The latest salvo in the copyright lawsuit between the Ray Charles Foundation and seven of the late singer’s children finds the court ruling in favor of the children. The ruling allows them to reclaim copyrights on about 60 of Charles’ classic songs, including I Got a Woman, A Fool for You, Hallelujah I Love Her So and Mary Ann.
This represents a major financial loss to the charitable foundation to which the singer left all rights to his works. For his 12 children, Charles entered into an agreement in 2002, stipulating that each would receive an irrevocable trust for $500,000 and waive the right to make any further claims against his estate.
Following the singer’s death in 2004, seven of the 12 – represented by attorney Marc Toberoff – filed notices to terminate a copyright grant of the songs to Warner-Chappell Music in 2010.
While Warner-Chappell didn’t challenge the notices, the foundation sued the children in March 2012, claiming the termination notices were invalid and that the songs were works made for hire. Then in October 2012, the foundation changed positions and argued the songs weren’t made for hire.
A revision of the Copyright Act in 1976 gives authors the ability to reclaim their works assigned to publishers or other grantees after 35 years.
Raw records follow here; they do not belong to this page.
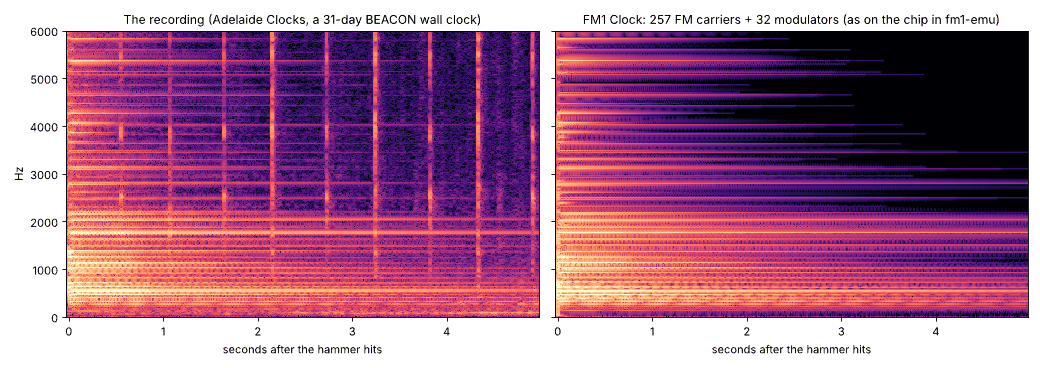
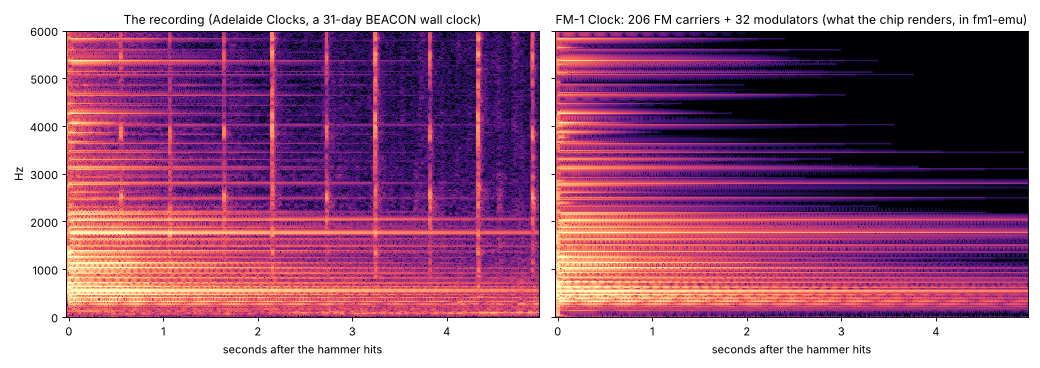
FM-1 Clock, not FM1 Clock; the README's red caution and its coffee button
The name is written FM-1 Clock everywhere it is read: the site (its title,
its installer's words), the README, the docs, the comments, the two
figures (the gong's now the 206 carriers the chip renders). The repository,
the files and the package keep fm1clock / FM-1_940.

The README's status is a red CAUTION now, as the site's: not yet tried on
an actual device; Buy me a coffee (buymeacoffee.com/skurk) at its end.

Claude-Session: https://claude.ai/code/session_01MBzS5euR2B3mDuerG2FLdG

diff --git a/web/index.html b/web/index.html
@@ -1,14 +1,14 @@
 <!doctype html>
 <!-- SPDX-License-Identifier: GPL-3.0-only
-     FM1 Clock's page and installer (web/make_site.py makes the site). The install flow follows SLOOP's installer
+     FM-1 Clock's page and installer (web/make_site.py makes the site). The install flow follows SLOOP's installer
      page (web/index_pkg.html, Copyright (C) 2026 Leo Kuroshita (@kurogedelic), Hügelton Instruments; isod89),
      its protocol is SLOOP's own, unchanged: web/fm1pkg.js, web/fm1ota.js. -->
 <html lang="en">
 <head>
 <meta charset="utf-8">
 <meta name="viewport" content="width=device-width, initial-scale=1">
-<title>FM1 Clock</title>
-<meta name="description" content="FM1 Clock: firmware for the M-VAVE FM-1. A pendulum wall clock and a cuckoo clock, every sound synthesised in FM. Install it from the browser.">
+<title>FM-1 Clock</title>
+<meta name="description" content="FM-1 Clock: firmware for the M-VAVE FM-1. A pendulum wall clock and a cuckoo clock, every sound synthesised in FM. Install it from the browser.">
 <meta name="theme-color" content="#14100c">
 <link rel="icon" href="screens/icon.png">
 <style>
@@ -73,10 +73,10 @@
 </head>
 <body>
 <main>
-  <h1>FM1 Clock</h1>
+  <h1>FM-1 Clock</h1>
   <p class="tag">Firmware for the M-VAVE FM-1: a pendulum wall clock and a cuckoo clock.</p>
 
-  <p class="warn" role="note"><b>⚠ Not yet tried on a real FM-1.</b> FM1 Clock is built and tested on every change,
+  <p class="warn" role="note"><b>⚠ Not yet tried on a real FM-1.</b> FM-1 Clock is built and tested on every change,
     in CI and in the FM-1 emulator, but it has not been tried on an actual device. Install it at your own risk.</p>
 
   <div class="hero">
@@ -146,7 +146,7 @@ python3 tools/settime.py</pre>
   </ul>
 
   <footer>
-    <p>FM1 Clock is free software under the GPL-3.0, with no warranty. It runs on
+    <p>FM-1 Clock is free software under the GPL-3.0, with no warranty. It runs on
       <a href="https://github.com/zvenson/dinghy">Dinghy</a> (zvenson), built on
       <a href="https://github.com/hugelton/Felucca">Felucca</a> by Leo Kuroshita (Hügelton Instruments) and the platform of
       <a href="https://github.com/isod89/sloop-fm1">SLOOP</a> (isod89), whose installer this page uses.</p>
@@ -164,7 +164,7 @@ const TEXT = {
   nomidi: "This browser cannot talk to the FM-1. Open the page in Chrome or Edge on a computer.",
   loadfail: "Could not load the firmware: ", badpkg: "The firmware file is damaged. Reload the page.",
   start: "Starting", verify: "Checking", loader: "Switching the FM-1 to update mode", write: "Writing",
-  reboot: "Restarting", done: "Done: FM1 Clock is installed.",
+  reboot: "Restarting", done: "Done: FM-1 Clock is installed.",
   stopped: "Stopped. Replug the USB cable and press Install again.",
   error: "Error: ",
   denied: "MIDI (SysEx) was not allowed. Allow MIDI in the site settings (the address bar) and press Install again.",
@@ -184,7 +184,7 @@ const lock = (on) => { writing = on; $("go").disabled = on || !image; };
 window.addEventListener("beforeunload", (e) => { if (writing) { e.preventDefault(); e.returnValue = TEXT.leave; } });
 $("dl").href = meta.pkg;
 $("dl").setAttribute("download", meta.pkg.split("/").pop());
-$("pkg").textContent = `FM1 Clock ${meta.version} · ${meta.product} · SHA-256 ${meta.sha256}`;
+$("pkg").textContent = `FM-1 Clock ${meta.version} · ${meta.product} · SHA-256 ${meta.sha256}`;
 (async () => {
   try {
     const sha = async (b) => [...new Uint8Array(await crypto.subtle.digest("SHA-256", b))].map((x) => x.toString(16).padStart(2, "0")).join("");
@@ -199,7 +199,7 @@ $("pkg").textContent = `FM1 Clock ${meta.version} · ${meta.product} · SHA-256 
     if (productOf(pkg) !== meta.product || (check && (await sha(pkg)) !== meta.sha256)) { say("badpkg", "", "bad"); return; }
     image = logicalImage(pkg);
     if (!navigator.requestMIDIAccess) { say("nomidi", "", "bad"); return; }
-    say(`Ready: FM1 Clock ${meta.version}.`);
+    say(`Ready: FM-1 Clock ${meta.version}.`);
     lock(false);
   } catch (e) { say("loadfail", e.message, "bad"); }
 })();

diff --git a/tests/web/install_sim.js b/tests/web/install_sim.js
@@ -1,7 +1,7 @@
 // SPDX-License-Identifier: GPL-3.0-only
 // The site's installer (web/make_site.py, web/index.html) against a simulated FM-1 on Web MIDI: the update
 // protocol's two steps (the running firmware reads some of the package and stages the loader; the loader reads all
-// of it), then the FM-1 back as FM1 Clock. Every byte the page sends is checked against the package's image. Then
+// of it), then the FM-1 back as FM-1 Clock. Every byte the page sends is checked against the package's image. Then
 // an install cut off: the FM-1 already in update mode, the page finishes it.
 //
 //   node tests/web/install_sim.js SITE_DIR        (Playwright and its Chromium)

diff --git a/tools/build.py b/tools/build.py
@@ -1,7 +1,7 @@
 #!/usr/bin/env python3
 # SPDX-License-Identifier: GPL-3.0-only
 # Copyright (C) 2026 Leo Kuroshita (@kurogedelic), Hügelton Instruments
-"""Build FM1 Clock on Dinghy (on Felucca / SLOOP's platform): the app, the update loader and an installable .fwsc package.
+"""Build FM-1 Clock on Dinghy (on Felucca / SLOOP's platform): the app, the update loader and an installable .fwsc package.
 
   tools/build.py [--release X.Y[-suffix]] [--board fm1|smk37] [--model pro|elite|mke]
 
@@ -61,7 +61,7 @@ MODELS = {"pro": "SMK-37 Pro", "elite": "SMK-37 Elite", "mke": "MKE-P37"}   # sm
 DATA_FAMILY = "FMCLOCK"             # the SMK store's owner tag (store.h): 1..7 of A-Z 0-9
 SCREEN_NAME = "FM1 CLOCK"              # the update loader's screen (FM-1, ldr_screen.c): the name and its colour (RGB565)
 SCREEN_COLOUR = 0xE526              # brass, #E0A430 (the pendulum bob)
-PRODUCT = "FM-1_940"                # FM1 Clock: 94N, not in Dinghy's list of taken ones (OUR_LOADER wants FM-1_9NN)
+PRODUCT = "FM-1_940"                # FM-1 Clock: 94N, not in Dinghy's list of taken ones (OUR_LOADER wants FM-1_9NN)
 VERSION = None                      # APP_VER for release builds
 
 
@@ -197,7 +197,7 @@ def build_app():
                                ("common/bin/objdump", "-d", elf),
                                ("common/bin/objdump", "-d", "-j", ".ram_text", elf))
     (OUT / "fm1clock.dis").write_text(dis)
-    (OUT / "fm1clock.syms").write_text(syms)    # (FM1 Clock: tools/emu_check.sh reads the engine's state by its address)
+    (OUT / "fm1clock.syms").write_text(syms)    # (FM-1 Clock: tools/emu_check.sh reads the engine's state by its address)
 
     def symv(name):
         return int(re.search(r"^([0-9a-f]+) .*\s" + name + r"$", syms, re.M).group(1), 16)

diff --git a/web/make_site.py b/web/make_site.py
@@ -1,6 +1,6 @@
 #!/usr/bin/env python3
 # SPDX-License-Identifier: GPL-3.0-only
-"""FM1 Clock's site (GitHub Pages): its page, its installer in the browser, the firmware.
+"""FM-1 Clock's site (GitHub Pages): its page, its installer in the browser, the firmware.
 
   index.html                   web/index.html with fm1pkg.js, fm1ota.js (SLOOP's, unchanged) and the metadata
                                inlined: the installer (Web MIDI, Chrome or Edge), the clocks, the links
@@ -11,7 +11,7 @@
 
   python3 web/make_site.py build/fm1clock.fwsc VERSION OUT_DIR
 
-The package must be an FM1 Clock one: its identity FM-1_94N, its Felucca update loader in it (which the installer
+The package must be an FM-1 Clock one: its identity FM-1_94N, its Felucca update loader in it (which the installer
 talks to). Made after SLOOP's web/make_site.py (Copyright (C) 2026 Leo Kuroshita (@kurogedelic), Hügelton
 Instruments; isod89).
 """
@@ -43,7 +43,7 @@ def main(pkg, version, out):
     raw = pkg.read_bytes()
     product = product_of(raw)
     if not re.fullmatch(r"FM-1_94\d", product):
-        raise SystemExit(f"{pkg}: identity {product!r} is not FM1 Clock's (FM-1_94N)")
+        raise SystemExit(f"{pkg}: identity {product!r} is not FM-1 Clock's (FM-1_94N)")
     if b"FELUCCA-LOADER-1" not in raw:
         raise SystemExit(f"{pkg}: no Felucca update loader in it: the installer could not write it")
     name = f"fm1clock-{re.sub(r'[^A-Za-z0-9.-]', '-', version)}.fwsc"

diff --git a/firmware/src/clk_draw.h b/firmware/src/clk_draw.h
@@ -1,5 +1,5 @@
 /* SPDX-License-Identifier: GPL-3.0-only */
-/* FM1 Clock's pictures, for two clocks, both on one panel wall. The wall clock: the design as the background
+/* FM-1 Clock's pictures, for two clocks, both on one panel wall. The wall clock: the design as the background
  * (firmware/gen/clk_art.h, tools/gen_art.py), and over it what moves: the hands (polygons, 4 x 4 samples a pixel) and the pendulum (the rod,
  * the bob with its own shading, both behind the glass: its reflections and the gold go over them). The cuckoo clock:
  * this firmware's own, carved in walnut (firmware/gen/clk_art_cuckoo.h, tools/gen_art_cuckoo.py), with its big ivory

diff --git a/firmware/src/fm1clock.c b/firmware/src/fm1clock.c
@@ -1,5 +1,5 @@
 /* SPDX-License-Identifier: GPL-3.0-only */
-/* FM1 Clock: the most useless firmware for the M-VAVE FM-1. Two clocks that keep the time, swing their pendulums and
+/* FM-1 Clock: the most useless firmware for the M-VAVE FM-1. Two clocks that keep the time, swing their pendulums and
  * tick at both ends of the swing. The wall clock (a 31-day pendulum clock) ticks every half second and strikes the
  * hours (and one at the half hour) on an FM gong fitted to a recording of a real one. The cuckoo clock (a Black
  * Forest 1-day clock) beats faster, and at the hour opens its door: the bird calls the hours on two FM pipes (one

diff --git a/firmware/src/clk_engine.h b/firmware/src/clk_engine.h
@@ -1,5 +1,5 @@
 /* SPDX-License-Identifier: GPL-3.0-only */
-/* FM1 Clock's sound, in the audio interrupt, for two clocks: a gong of FM carriers (the first K_FM with a modulator
+/* FM-1 Clock's sound, in the audio interrupt, for two clocks: a gong of FM carriers (the first K_FM with a modulator
  * each), two banks of NT sine operators for the ticks and the mechanism's clicks, and for the cuckoo clock its two
  * pipes (an FM pair each, with their body partials), every one of them computed in every frame, sounding or not.
  * That is the point: the chip is full, all of the time. A governor keeps it full and no fuller: it measures each

diff --git a/tools/settime.py b/tools/settime.py
@@ -1,6 +1,6 @@
 #!/usr/bin/env python3
 # SPDX-License-Identifier: GPL-3.0-only
-"""Set FM1 Clock to this computer's time over USB-MIDI: CC 20 the hours, CC 21 the minutes, CC 22 the seconds (any
+"""Set FM-1 Clock to this computer's time over USB-MIDI: CC 20 the hours, CC 21 the minutes, CC 22 the seconds (any
 channel), the seconds sent the moment that second begins. The clock takes the time when the seconds come (to its
 half second: the pendulum keeps its swing).
 

diff --git a/tools/gen_art_cuckoo.py b/tools/gen_art_cuckoo.py
@@ -1,6 +1,6 @@
 #!/usr/bin/env python3
 # SPDX-License-Identifier: GPL-3.0-only
-"""FM1 Clock's own cuckoo clock, drawn from nothing, and the panel wall all its clocks hang on:
+"""FM-1 Clock's own cuckoo clock, drawn from nothing, and the panel wall all its clocks hang on:
 firmware/gen/clk_art_cuckoo.h.
 
   python3 tools/gen_art_cuckoo.py [--check] [--preview OUT.png]     (Pillow, numpy)

diff --git a/LICENSING.md b/LICENSING.md
@@ -1,6 +1,6 @@
 # Licensing
 
-FM1 Clock, like Dinghy under it, is free software under the GNU General Public License, version 3 only (`GPL-3.0-only`, full text in
+FM-1 Clock, like Dinghy under it, is free software under the GNU General Public License, version 3 only (`GPL-3.0-only`, full text in
 `LICENSE`). You may use, study, change and share it. If you give someone a firmware built from it, give them its
 complete source under the same licence too.
 
@@ -15,7 +15,7 @@ complete source under the same licence too.
 | From OberVave: the storage (blobs, slots), `LCD_IDLE`, the SMK-37 wiring of `platform.c`, `store.h`, the pad event queue in `smk_input.h`, `tests/smk_flash_test.c`, `tests/run_tests.sh`, the CI workflow | Copyright (C) 2026 zvenson |
 | The wiring `platform.c`, the host mode `tests/host.c`, Dinghy's docs (`docs/`) | zvenson |
 | The browser installer's protocol: `web/fm1pkg.js`, `web/fm1ota.js` (unchanged, from [SLOOP](https://github.com/isod89/sloop-fm1) `bac9c05`); the install flow of `web/index.html` and the shape of `web/make_site.py`, after SLOOP's `web/index_pkg.html` and `web/make_site.py` | Copyright (C) 2026 Leo Kuroshita (@kurogedelic), Hügelton Instruments (Felucca), with the changes of SLOOP (isod89) |
-| FM1 Clock: `firmware/src/fm1clock.c` (from Dinghy's `dinghy.c`), `clk_engine.h`, `clk_draw.h`, `firmware/gen/clk_*.h`, `tools/analyze_ref.py`, `features.py`, `fit_model.py`, `gen_tables.py`, `gen_art.py`, `settime.py`, `emu_ci.sh`, `emu_check.sh`, `tests/run_clock.sh`, `tests/clk/`, `tests/scripts/` (the clock's), `tests/ref/`, `tests/web/`, the page `web/index.html` and `web/make_site.py` (but for what is SLOOP's in them, above), `README.md`, `docs/SOUND.md`, `docs/CUCKOO.md`, `docs/HOW-IT-WORKS.md`, `docs/screens/`, `PLATFORM.md` | Copyright (C) 2026 Joakim (joakimskurk) |
+| FM-1 Clock: `firmware/src/fm1clock.c` (from Dinghy's `dinghy.c`), `clk_engine.h`, `clk_draw.h`, `firmware/gen/clk_*.h`, `tools/analyze_ref.py`, `features.py`, `fit_model.py`, `gen_tables.py`, `gen_art.py`, `settime.py`, `emu_ci.sh`, `emu_check.sh`, `tests/run_clock.sh`, `tests/clk/`, `tests/scripts/` (the clock's), `tests/ref/`, `tests/web/`, the page `web/index.html` and `web/make_site.py` (but for what is SLOOP's in them, above), `README.md`, `docs/SOUND.md`, `docs/CUCKOO.md`, `docs/HOW-IT-WORKS.md`, `docs/screens/`, `PLATFORM.md` | Copyright (C) 2026 Joakim (joakimskurk) |
 
 ## Third-party material
 
@@ -26,7 +26,7 @@ complete source under the same licence too.
 
 ## The design and the recording
 
-`assets/design.png` is FM1 Clock's design, by its author (joakimskurk); `firmware/gen/clk_art.h` is made from it
+`assets/design.png` is FM-1 Clock's design, by its author (joakimskurk); `firmware/gen/clk_art.h` is made from it
 (`tools/gen_art.py`) and goes with the firmware under its licence.
 
 The sound is fitted to a recording, *Clock Strike Chime Sound 31x Day BEACON Pendulum Wall Item 1125*, by Adelaide
@@ -37,9 +37,9 @@ them (`tools/clk_model.json`). No sample of it is in the firmware: every sound i
 ## The logo
 
 `assets/logo.svg` / `logo.png` carry the designburg signet: Copyright (C) designburg, all rights reserved, not under
-the GPL. It marks Dinghy itself; FM1 Clock does not use it as its own.
+the GPL. It marks Dinghy itself; FM-1 Clock does not use it as its own.
 
 ## Trademarks
 
 "Felucca" and "Hügelton Instruments" are names of Hügelton Instruments; "M-VAVE", "FM-1", "SMK-37" and "MKE-P37"
-belong to their owners. Dinghy and FM1 Clock are not made or endorsed by them.
+belong to their owners. Dinghy and FM-1 Clock are not made or endorsed by them.

diff --git a/README.md b/README.md
@@ -1,4 +1,4 @@
-# FM1 Clock for the M-VAVE FM-1
+# FM-1 Clock for the M-VAVE FM-1
 
 Before we know it the FM-1 will be an almost forgotten treasure. So here is something that looks completely
 useless now, and may one day turn out to be its only useful function: a clock.
@@ -12,8 +12,10 @@ wall.
 <p align="center"><img src="docs/screens/pendulum.gif" width="360" alt="The clock on the FM-1's screen, on a pine panel wall: the hands at ten past ten, the pendulum swinging from side to side behind the glass">
 <img src="docs/screens/cuckoo.gif" width="200" alt="The cuckoo clock at three o'clock on the same wall: a carved house in dark red walnut, leaves along its roof and a crest of leaves at the peak, vines round an ivory dial with serif numbers, turned columns, fretwork under its shelf; its bird comes out and calls, its leaf-shaped pendulum swings"></p>
 
-> **Status: 0.1, in progress.** Built and run in CI (in fm1-emu, the FM-1 emulator), the sound tested against the
-> recordings on a computer, and now being tried on a real FM-1.
+> [!CAUTION]
+> **Not yet tried on a real FM-1.** Version 0.1, in progress: built and tested on every change, in CI and in
+> fm1-emu (the FM-1 emulator), the sound tested against the recordings on a computer, but it has not been tried on
+> an actual device. Install it at your own risk.
 
 A [Dinghy 0.5](https://github.com/zvenson/dinghy) app, from the family of
 [VaveHero](https://github.com/joakimskurk/fm1vavehero), [RoboSeq](https://github.com/joakimskurk/fm1roboseq) and
@@ -97,7 +99,7 @@ python3 web/make_site.py build/fm1clock.fwsc VERSION build/site   # the web page
 - **[How it works](docs/HOW-IT-WORKS.md):** keeping time from the crystal, drawing the picture, the tests and CI,
   the web page and its installer, making the tables again, and what is where.
 
-<p align="center"><img src="docs/screens/gong-spectrogram.png" width="820" alt="Two spectrograms side by side, the recording and FM1 Clock, the first five seconds after a strike, 0 to 6 kHz: the same series of partials and the same decay; the recording also shows its ticks as vertical lines and the room's noise"></p>
+<p align="center"><img src="docs/screens/gong-spectrogram.png" width="820" alt="Two spectrograms side by side, the recording and FM-1 Clock, the first five seconds after a strike, 0 to 6 kHz: the same series of partials and the same decay; the recording also shows its ticks as vertical lines and the room's noise"></p>
 
 ## Platform, licence and credits
 
@@ -110,3 +112,5 @@ python3 web/make_site.py build/fm1clock.fwsc VERSION build/site   # the web page
   clock. Only measurements of them are here.
 - **Thanks** to joakimeriksson for [fm1-emu](https://github.com/joakimeriksson/fm1-emu).
 - **Trademarks.** "M-VAVE" and "FM-1" belong to their owners. This is a fan project, not an official M-VAVE product.
+
+<p align="center"><a href="https://buymeacoffee.com/skurk"><img alt="Buy Me a Coffee" src="https://img.shields.io/badge/Buy%20Me%20a%20Coffee-skurk-FFDD00?logo=buymeacoffee&logoColor=black"></a></p>

diff --git a/docs/SOUND.md b/docs/SOUND.md
@@ -12,7 +12,7 @@ of it (`tools/ref_model.json`, `tests/ref/features.json`), made by `tools/analyz
 
 | Time | What is in it |
 |---|---|
-| 0–15.5 s | The clock ticking. Its tick and tock come 0.578 s and 0.511 s apart in turn: that clock is a little out of beat. FM1 Clock ticks evenly, every 0.5 s. |
+| 0–15.5 s | The clock ticking. Its tick and tock come 0.578 s and 0.511 s apart in turn: that clock is a little out of beat. FM-1 Clock ticks evenly, every 0.5 s. |
 | 15.65 s | **One strike, on its own** (a half hour). This is what the gong's model is measured from. |
 | 25.6–37.5 s | **Eleven strikes** (eleven o'clock), 1.192 s apart. This is what the strike train is measured from. |
 
@@ -65,7 +65,7 @@ A ringing mode is a *damped sinusoid*: a frequency, a level, a phase, and a deca
 into *sidebands* above and below it, spaced by the modulator's frequency, and the sound gets brighter and harsher.
 A classic FM bell uses a handful of operators at strange ratios and lets the index fall after the attack.
 
-FM1 Clock does the same thing, at a much larger scale:
+FM-1 Clock does the same thing, at a much larger scale:
 
 - **Every measured mode is a carrier**, at its own frequency, level, phase and decay: up to 742 carriers.
 - **The 32 strongest have a modulator each.** Their index is high at the moment the hammer hits and falls within
@@ -135,7 +135,7 @@ noise counted. The numbers are the root mean square of the differences over the 
 
 A difference of 1 dB in a band is about the smallest change of loudness most people can hear.
 
-<p align="center"><img src="screens/gong-spectrogram.png" width="820" alt="Two spectrograms side by side, the recording and FM1 Clock, the first five seconds after a strike, 0 to 6 kHz: the same series of partials and the same decay; the recording also shows its ticks as vertical lines and the room's noise"></p>
+<p align="center"><img src="screens/gong-spectrogram.png" width="820" alt="Two spectrograms side by side, the recording and FM-1 Clock, the first five seconds after a strike, 0 to 6 kHz: the same series of partials and the same decay; the recording also shows its ticks as vertical lines and the room's noise"></p>
 
 ## Using the whole chip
Works made-for-hire, however, cannot be reclaimed.
Read more: Billboard